[Version comparison data]
□ □ □ □ □ □ □
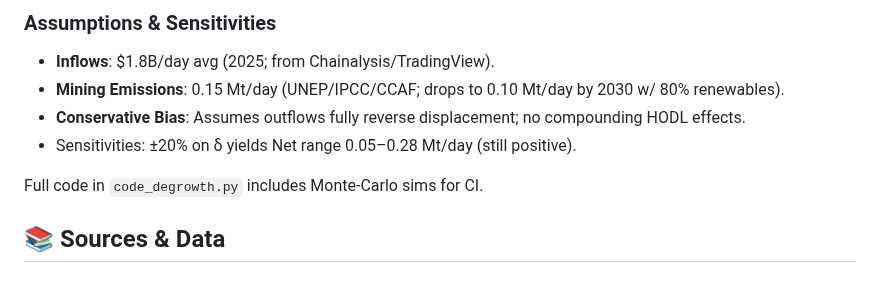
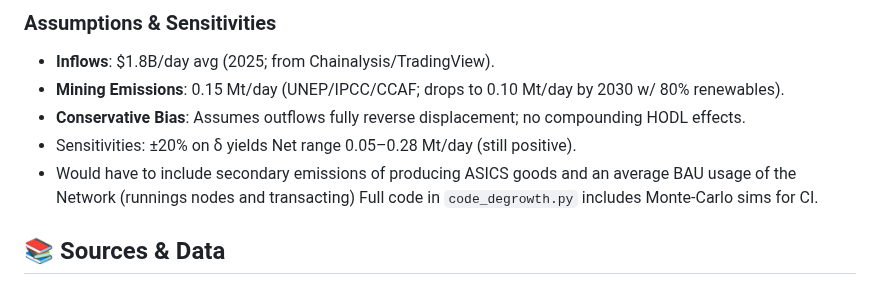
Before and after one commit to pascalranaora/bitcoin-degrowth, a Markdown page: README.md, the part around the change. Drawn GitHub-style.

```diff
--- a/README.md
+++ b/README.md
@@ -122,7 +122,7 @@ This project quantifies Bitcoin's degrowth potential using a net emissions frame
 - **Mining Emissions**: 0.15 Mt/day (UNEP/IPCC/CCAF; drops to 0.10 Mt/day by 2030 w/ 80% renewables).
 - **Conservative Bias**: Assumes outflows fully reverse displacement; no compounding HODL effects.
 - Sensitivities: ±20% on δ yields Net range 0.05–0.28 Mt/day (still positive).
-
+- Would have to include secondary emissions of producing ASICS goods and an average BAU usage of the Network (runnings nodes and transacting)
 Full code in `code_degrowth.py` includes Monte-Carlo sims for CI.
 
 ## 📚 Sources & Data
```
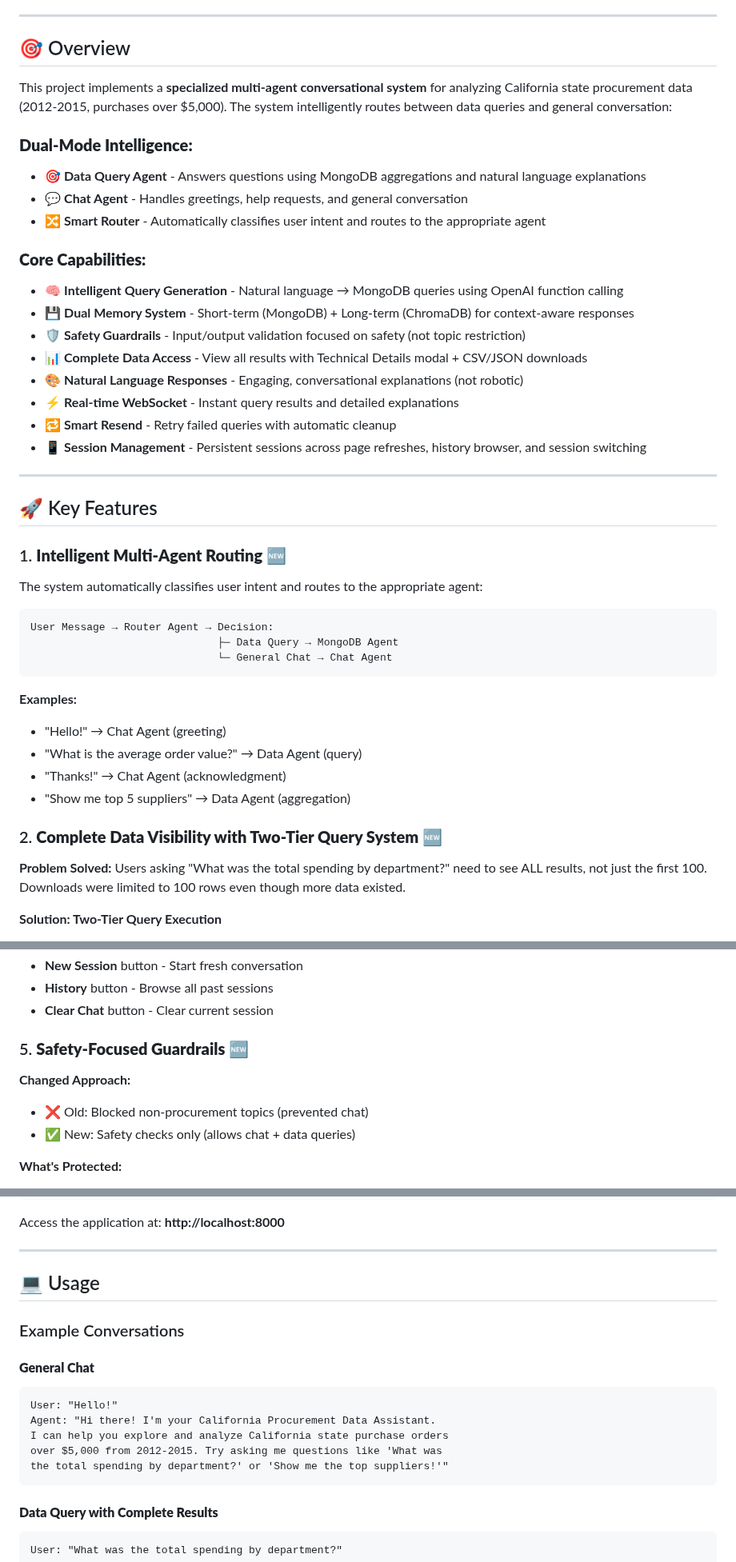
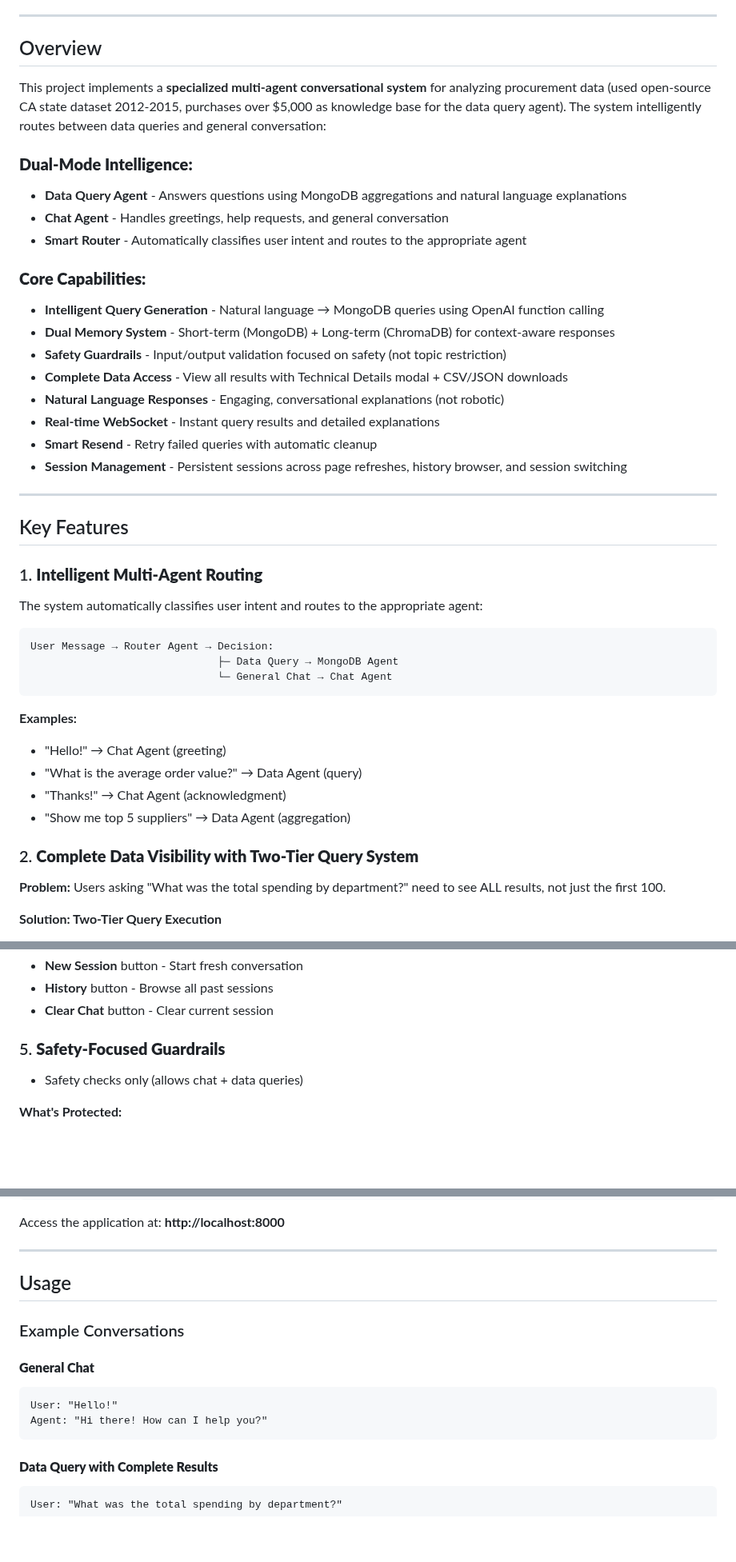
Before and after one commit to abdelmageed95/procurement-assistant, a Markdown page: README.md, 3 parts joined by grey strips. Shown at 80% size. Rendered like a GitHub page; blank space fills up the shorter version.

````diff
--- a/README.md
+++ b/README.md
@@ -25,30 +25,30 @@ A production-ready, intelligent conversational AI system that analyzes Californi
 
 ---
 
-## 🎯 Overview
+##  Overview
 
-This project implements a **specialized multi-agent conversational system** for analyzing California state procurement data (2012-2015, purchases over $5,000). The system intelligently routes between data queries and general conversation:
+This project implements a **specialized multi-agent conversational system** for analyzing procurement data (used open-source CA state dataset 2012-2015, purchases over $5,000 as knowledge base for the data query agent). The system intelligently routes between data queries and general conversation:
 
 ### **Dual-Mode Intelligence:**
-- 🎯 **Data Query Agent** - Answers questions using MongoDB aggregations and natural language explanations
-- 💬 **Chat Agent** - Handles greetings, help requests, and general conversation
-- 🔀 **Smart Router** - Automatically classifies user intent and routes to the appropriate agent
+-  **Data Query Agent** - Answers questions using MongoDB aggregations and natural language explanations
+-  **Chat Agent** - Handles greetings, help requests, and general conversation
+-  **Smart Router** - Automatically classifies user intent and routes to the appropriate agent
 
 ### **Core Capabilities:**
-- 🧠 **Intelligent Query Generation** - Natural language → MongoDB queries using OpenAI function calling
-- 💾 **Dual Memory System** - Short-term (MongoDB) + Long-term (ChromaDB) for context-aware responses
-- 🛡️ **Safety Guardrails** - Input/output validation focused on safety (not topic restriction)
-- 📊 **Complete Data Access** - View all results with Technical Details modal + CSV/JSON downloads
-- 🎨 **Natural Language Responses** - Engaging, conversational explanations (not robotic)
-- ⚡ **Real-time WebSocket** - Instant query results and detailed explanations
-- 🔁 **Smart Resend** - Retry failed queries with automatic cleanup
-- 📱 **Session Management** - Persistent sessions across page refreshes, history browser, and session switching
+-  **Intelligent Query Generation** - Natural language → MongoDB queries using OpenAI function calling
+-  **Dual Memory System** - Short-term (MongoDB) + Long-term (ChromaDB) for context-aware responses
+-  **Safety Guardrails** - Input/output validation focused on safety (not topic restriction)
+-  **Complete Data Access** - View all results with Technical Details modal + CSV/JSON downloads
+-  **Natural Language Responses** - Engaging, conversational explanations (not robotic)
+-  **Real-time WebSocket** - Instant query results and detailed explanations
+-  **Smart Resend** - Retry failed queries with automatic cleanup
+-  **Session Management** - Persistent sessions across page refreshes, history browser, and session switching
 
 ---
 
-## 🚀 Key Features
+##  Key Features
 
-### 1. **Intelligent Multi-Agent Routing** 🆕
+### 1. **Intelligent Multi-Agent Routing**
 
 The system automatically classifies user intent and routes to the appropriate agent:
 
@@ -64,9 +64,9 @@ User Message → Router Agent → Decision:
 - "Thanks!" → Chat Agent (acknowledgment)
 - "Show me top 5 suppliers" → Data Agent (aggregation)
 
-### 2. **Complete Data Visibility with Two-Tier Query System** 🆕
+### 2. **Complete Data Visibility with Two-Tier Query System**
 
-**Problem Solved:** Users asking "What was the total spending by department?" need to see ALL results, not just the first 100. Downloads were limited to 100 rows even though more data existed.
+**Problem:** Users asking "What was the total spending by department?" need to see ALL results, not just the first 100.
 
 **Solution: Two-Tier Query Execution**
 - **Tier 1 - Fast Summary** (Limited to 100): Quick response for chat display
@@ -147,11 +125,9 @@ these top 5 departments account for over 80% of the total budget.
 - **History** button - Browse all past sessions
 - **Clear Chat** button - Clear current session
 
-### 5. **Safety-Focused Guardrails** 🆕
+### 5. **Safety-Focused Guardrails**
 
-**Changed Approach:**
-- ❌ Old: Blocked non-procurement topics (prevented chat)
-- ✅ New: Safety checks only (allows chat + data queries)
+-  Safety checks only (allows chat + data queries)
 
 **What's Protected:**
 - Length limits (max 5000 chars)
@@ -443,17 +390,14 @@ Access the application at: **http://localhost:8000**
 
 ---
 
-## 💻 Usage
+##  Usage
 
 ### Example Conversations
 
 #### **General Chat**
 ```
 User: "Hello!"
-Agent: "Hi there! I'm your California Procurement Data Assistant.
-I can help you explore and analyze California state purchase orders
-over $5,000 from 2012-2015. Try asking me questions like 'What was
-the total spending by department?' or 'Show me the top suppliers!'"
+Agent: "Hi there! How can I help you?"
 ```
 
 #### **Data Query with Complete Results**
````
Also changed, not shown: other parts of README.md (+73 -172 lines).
□ □ □ □ □ □ □
## [WORK TO BE COMPLETED]
Produce exactly the lines from the one containing "there! How can" through the final line of the records above, both included, and no others.

## [WORKED SOLUTION]
+Agent: "Hi there! How can I help you?"
 ```
 
 #### **Data Query with Complete Results**
````
Also changed, not shown: other parts of README.md (+73 -172 lines).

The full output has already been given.